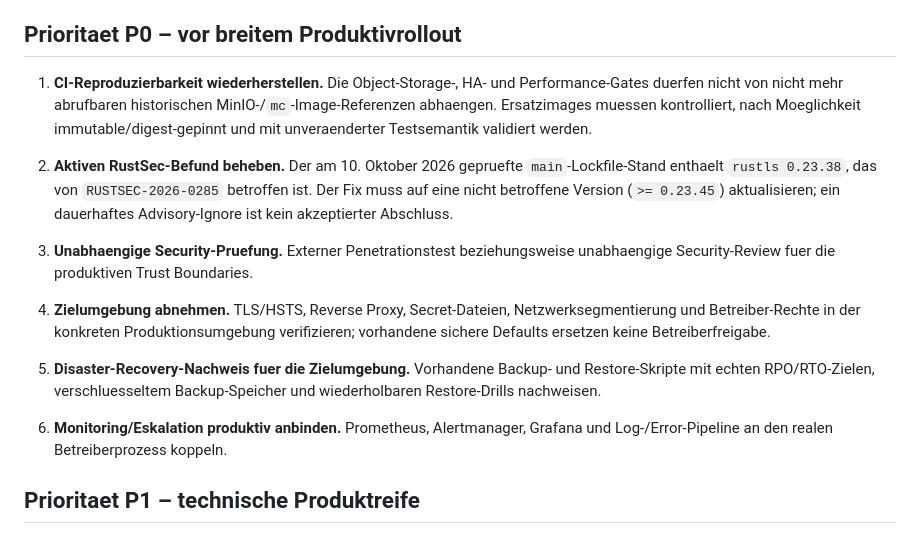
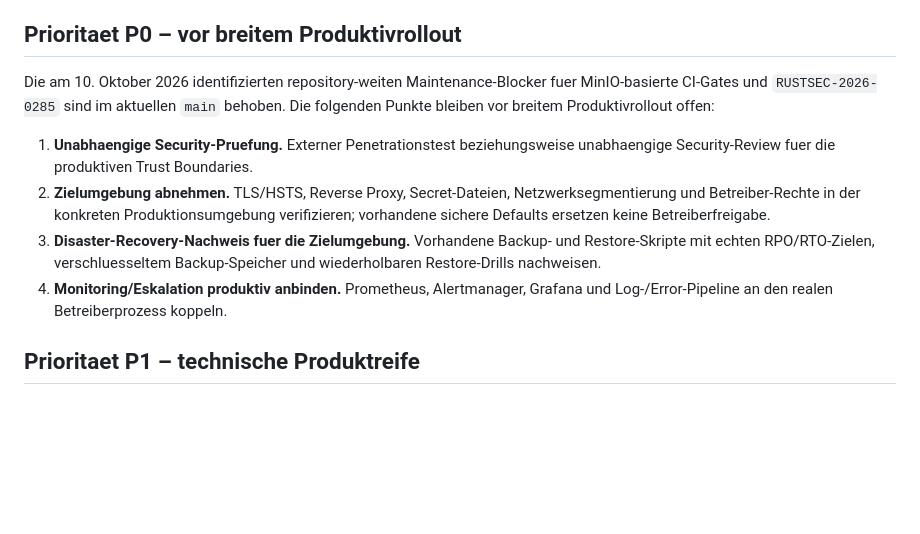
Before and after one commit to ewilhelm1979-netizen/ISCY, a Markdown page: docs/PROJECT_COMPLETION_BACKLOG.md, the part around the change. Drawn GitHub-style; blank space fills up the shorter version.

Commit message:
docs: close resolved CI and RustSec backlog gaps

```diff
--- a/docs/PROJECT_COMPLETION_BACKLOG.md
+++ b/docs/PROJECT_COMPLETION_BACKLOG.md
@@ -33,27 +33,20 @@ ausgefuehrt und es existiert keine RAG-/Embedding-/Retrieval-Runtime.
 
 ## Prioritaet P0 – vor breitem Produktivrollout
 
-1. **CI-Reproduzierbarkeit wiederherstellen.** Die Object-Storage-, HA- und
-   Performance-Gates duerfen nicht von nicht mehr abrufbaren historischen
-   MinIO-/`mc`-Image-Referenzen abhaengen. Ersatzimages muessen kontrolliert,
-   nach Moeglichkeit immutable/digest-gepinnt und mit unveraenderter
-   Testsemantik validiert werden.
+Die am 10. Oktober 2026 identifizierten repository-weiten Maintenance-Blocker
+fuer MinIO-basierte CI-Gates und `RUSTSEC-2026-0285` sind im aktuellen
+`main` behoben. Die folgenden Punkte bleiben vor breitem Produktivrollout offen:
 
-2. **Aktiven RustSec-Befund beheben.** Der am 10. Oktober 2026 gepruefte
-   `main`-Lockfile-Stand enthaelt `rustls 0.23.38`, das von
-   `RUSTSEC-2026-0285` betroffen ist. Der Fix muss auf eine nicht betroffene
-   Version (`>= 0.23.45`) aktualisieren; ein dauerhaftes Advisory-Ignore ist
-   kein akzeptierter Abschluss.
-3. **Unabhaengige Security-Pruefung.** Externer Penetrationstest beziehungsweise
+1. **Unabhaengige Security-Pruefung.** Externer Penetrationstest beziehungsweise
    unabhaengige Security-Review fuer die produktiven Trust Boundaries.
-4. **Zielumgebung abnehmen.** TLS/HSTS, Reverse Proxy, Secret-Dateien,
+2. **Zielumgebung abnehmen.** TLS/HSTS, Reverse Proxy, Secret-Dateien,
    Netzwerksegmentierung und Betreiber-Rechte in der konkreten
    Produktionsumgebung verifizieren; vorhandene sichere Defaults ersetzen
    keine Betreiberfreigabe.
-5. **Disaster-Recovery-Nachweis fuer die Zielumgebung.** Vorhandene Backup- und
+3. **Disaster-Recovery-Nachweis fuer die Zielumgebung.** Vorhandene Backup- und
    Restore-Skripte mit echten RPO/RTO-Zielen, verschluesseltem Backup-Speicher
    und wiederholbaren Restore-Drills nachweisen.
-6. **Monitoring/Eskalation produktiv anbinden.** Prometheus, Alertmanager,
+4. **Monitoring/Eskalation produktiv anbinden.** Prometheus, Alertmanager,
    Grafana und Log-/Error-Pipeline an den realen Betreiberprozess koppeln.
 
 ## Prioritaet P1 – technische Produktreife
```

WHAT YOU ARE ASKED TO DO: The expected output is the complete listing, word for word, without any picture.

PROBLEM SOLUTION:
Before and after one commit to ewilhelm1979-netizen/ISCY, a Markdown page: docs/PROJECT_COMPLETION_BACKLOG.md, the part around the change. Drawn GitHub-style; blank space fills up the shorter version.

Commit message:
docs: close resolved CI and RustSec backlog gaps

```diff
--- a/docs/PROJECT_COMPLETION_BACKLOG.md
+++ b/docs/PROJECT_COMPLETION_BACKLOG.md
@@ -33,27 +33,20 @@ ausgefuehrt und es existiert keine RAG-/Embedding-/Retrieval-Runtime.
 
 ## Prioritaet P0 – vor breitem Produktivrollout
 
-1. **CI-Reproduzierbarkeit wiederherstellen.** Die Object-Storage-, HA- und
-   Performance-Gates duerfen nicht von nicht mehr abrufbaren historischen
-   MinIO-/`mc`-Image-Referenzen abhaengen. Ersatzimages muessen kontrolliert,
-   nach Moeglichkeit immutable/digest-gepinnt und mit unveraenderter
-   Testsemantik validiert werden.
+Die am 10. Oktober 2026 identifizierten repository-weiten Maintenance-Blocker
+fuer MinIO-basierte CI-Gates und `RUSTSEC-2026-0285` sind im aktuellen
+`main` behoben. Die folgenden Punkte bleiben vor breitem Produktivrollout offen:
 
-2. **Aktiven RustSec-Befund beheben.** Der am 10. Oktober 2026 gepruefte
-   `main`-Lockfile-Stand enthaelt `rustls 0.23.38`, das von
-   `RUSTSEC-2026-0285` betroffen ist. Der Fix muss auf eine nicht betroffene
-   Version (`>= 0.23.45`) aktualisieren; ein dauerhaftes Advisory-Ignore ist
-   kein akzeptierter Abschluss.
-3. **Unabhaengige Security-Pruefung.** Externer Penetrationstest beziehungsweise
+1. **Unabhaengige Security-Pruefung.** Externer Penetrationstest beziehungsweise
    unabhaengige Security-Review fuer die produktiven Trust Boundaries.
-4. **Zielumgebung abnehmen.** TLS/HSTS, Reverse Proxy, Secret-Dateien,
+2. **Zielumgebung abnehmen.** TLS/HSTS, Reverse Proxy, Secret-Dateien,
    Netzwerksegmentierung und Betreiber-Rechte in der konkreten
    Produktionsumgebung verifizieren; vorhandene sichere Defaults ersetzen
    keine Betreiberfreigabe.
-5. **Disaster-Recovery-Nachweis fuer die Zielumgebung.** Vorhandene Backup- und
+3. **Disaster-Recovery-Nachweis fuer die Zielumgebung.** Vorhandene Backup- und
    Restore-Skripte mit echten RPO/RTO-Zielen, verschluesseltem Backup-Speicher
    und wiederholbaren Restore-Drills nachweisen.
-6. **Monitoring/Eskalation produktiv anbinden.** Prometheus, Alertmanager,
+4. **Monitoring/Eskalation produktiv anbinden.** Prometheus, Alertmanager,
    Grafana und Log-/Error-Pipeline an den realen Betreiberprozess koppeln.
 
 ## Prioritaet P1 – technische Produktreife
```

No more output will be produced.